Back in mid-May, while closer Zach Britton was stationed in Sarasota, Fla., working through the opening stages of a meticulous throwing program to begin his rehabilitation from a left forearm strain, the team's bullpen began showing signs of leaking oil. And Britton's phone started blowing up with text messages from his fellow pitchers and position players alike.
The consensus message was clear: "Hurry back, we need you."
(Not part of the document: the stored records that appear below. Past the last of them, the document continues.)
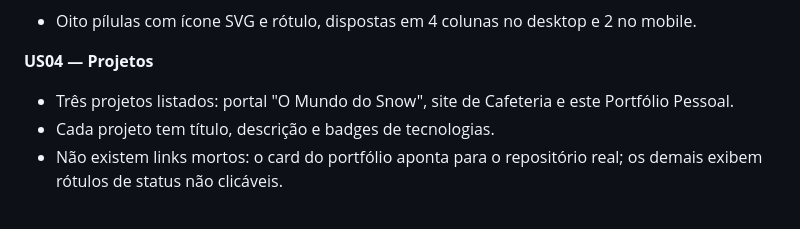
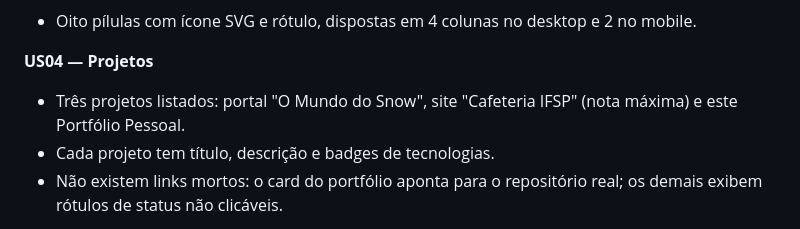
Before and after one commit to cicintindo/portfolio, a Markdown page: docs/documentacao.md, the part around the change. Rendered like a GitHub page.

Commit message:
Restaura nome Cafeteria IFSP no criterio da US04

```diff
--- a/docs/documentacao.md
+++ b/docs/documentacao.md
@@ -109,7 +109,7 @@ Os prompts abaixo tiveram influência relevante no planejamento e na implementa
 * Oito pílulas com ícone SVG e rótulo, dispostas em 4 colunas no desktop e 2 no mobile.
 
 **US04 — Projetos**
-* Três projetos listados: portal "O Mundo do Snow", site de Cafeteria e este Portfólio Pessoal.
+* Três projetos listados: portal "O Mundo do Snow", site "Cafeteria IFSP" (nota máxima) e este Portfólio Pessoal.
 * Cada projeto tem título, descrição e badges de tecnologias.
 * Não existem links mortos: o card do portfólio aponta para o repositório real; os demais exibem rótulos de status não clicáveis.
 
```
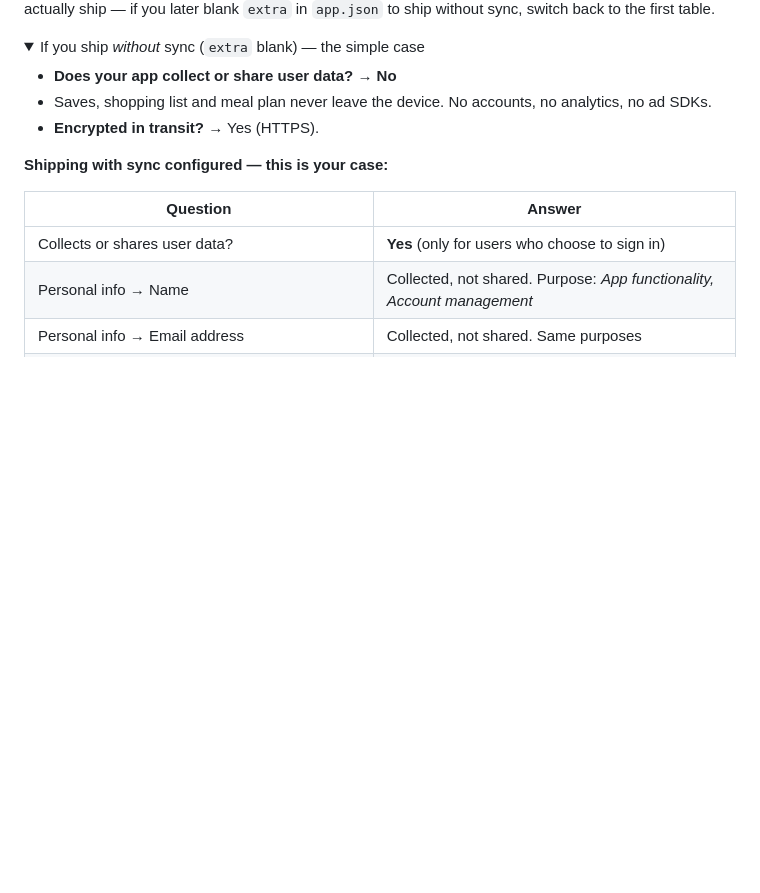
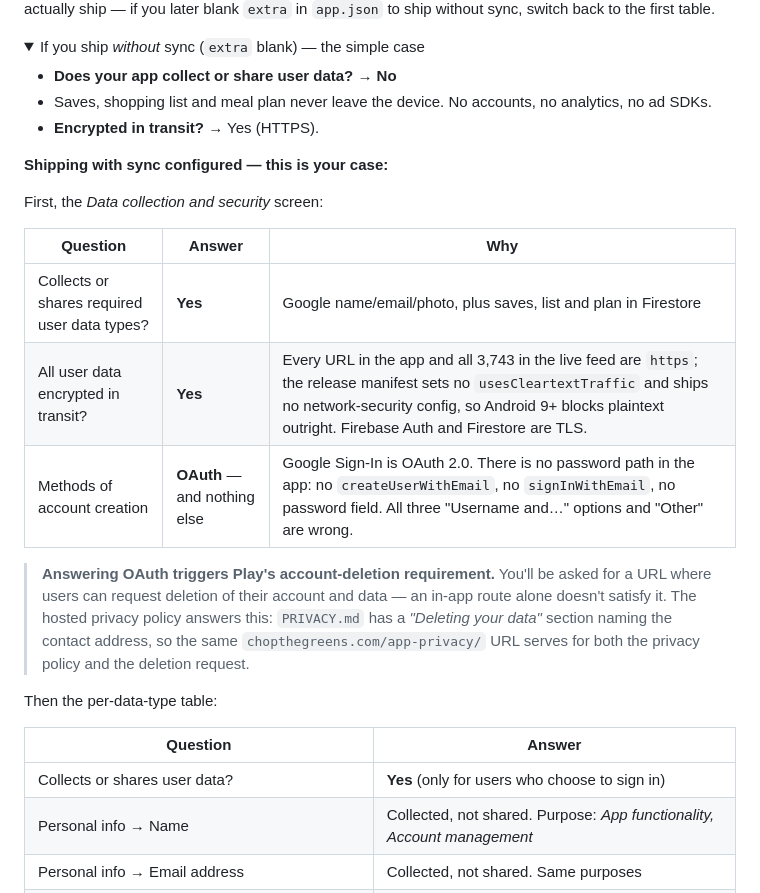
Before and after one commit to bull88protocol/chopthegreen, a Markdown page: PLAYSTORE.md, the part around the change. Rendered like a GitHub page; folded sections open; blank space fills up the shorter version.

Commit message:
docs: record the Data safety answers for the sync build
The "Data collection and security" screen asks three questions before the
per-data-type table, and the answers are now settled rather than guessed:

- Collects required data types: Yes (Google profile plus saves/list/plan).
- Encrypted in transit: Yes. Verified — every URL in the app and all 3,743 in
  the live recipe feed are https, and the release manifest sets no
  usesCleartextTraffic and ships no network-security config, so the platform
  blocks plaintext regardless.
- Account creation: OAuth only. There is no password path in the app.

Also notes that answering OAuth triggers Play's account-deletion requirement,
which the hosted privacy policy is what satisfies.

Co-Authored-By: Claude Opus 5 <noreply@anthropic.com>
Claude-Session: https://claude.ai/code/session_01WC2yz66VwQ8RPRno3h3mxi

```diff
--- a/PLAYSTORE.md
+++ b/PLAYSTORE.md
@@ -180,6 +180,23 @@ answers, so they have to describe what you actually ship — if you later blank
 
 **Shipping with sync configured — this is your case:**
 
+First, the *Data collection and security* screen:
+
+| Question | Answer | Why |
+|---|---|---|
+| Collects or shares required user data types? | **Yes** | Google name/email/photo, plus saves, list and plan in Firestore |
+| All user data encrypted in transit? | **Yes** | Every URL in the app and all 3,743 in the live feed are `https`; the release manifest sets no `usesCleartextTraffic` and ships no network-security config, so Android 9+ blocks plaintext outright. Firebase Auth and Firestore are TLS. |
+| Methods of account creation | **OAuth** — and nothing else | Google Sign-In is OAuth 2.0. There is no password path in the app: no `createUserWithEmail`, no `signInWithEmail`, no password field. All three "Username and…" options and "Other" are wrong. |
+
+> **Answering OAuth triggers Play's account-deletion requirement.** You'll be asked for a
+> URL where users can request deletion of their account and data — an in-app route alone
+> doesn't satisfy it. The hosted privacy policy answers this: `PRIVACY.md` has a
+> *"Deleting your data"* section naming the contact address, so the same
+> `chopthegreens.com/app-privacy/` URL serves for both the privacy policy and the deletion
+> request.
+
+Then the per-data-type table:
+
 | Question | Answer |
 |---|---|
 | Collects or shares user data? | **Yes** (only for users who choose to sign in) |
```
Most realized that was wishful thinking, because the most optimistic timetables for Britton's return had him rejoining the club just before the All-Star break. The Orioles, along with renowned orthopedist Dr. Neal ElAttrache, laid out a conservative recovery plan to ensure the injury would not be a concern once he returned.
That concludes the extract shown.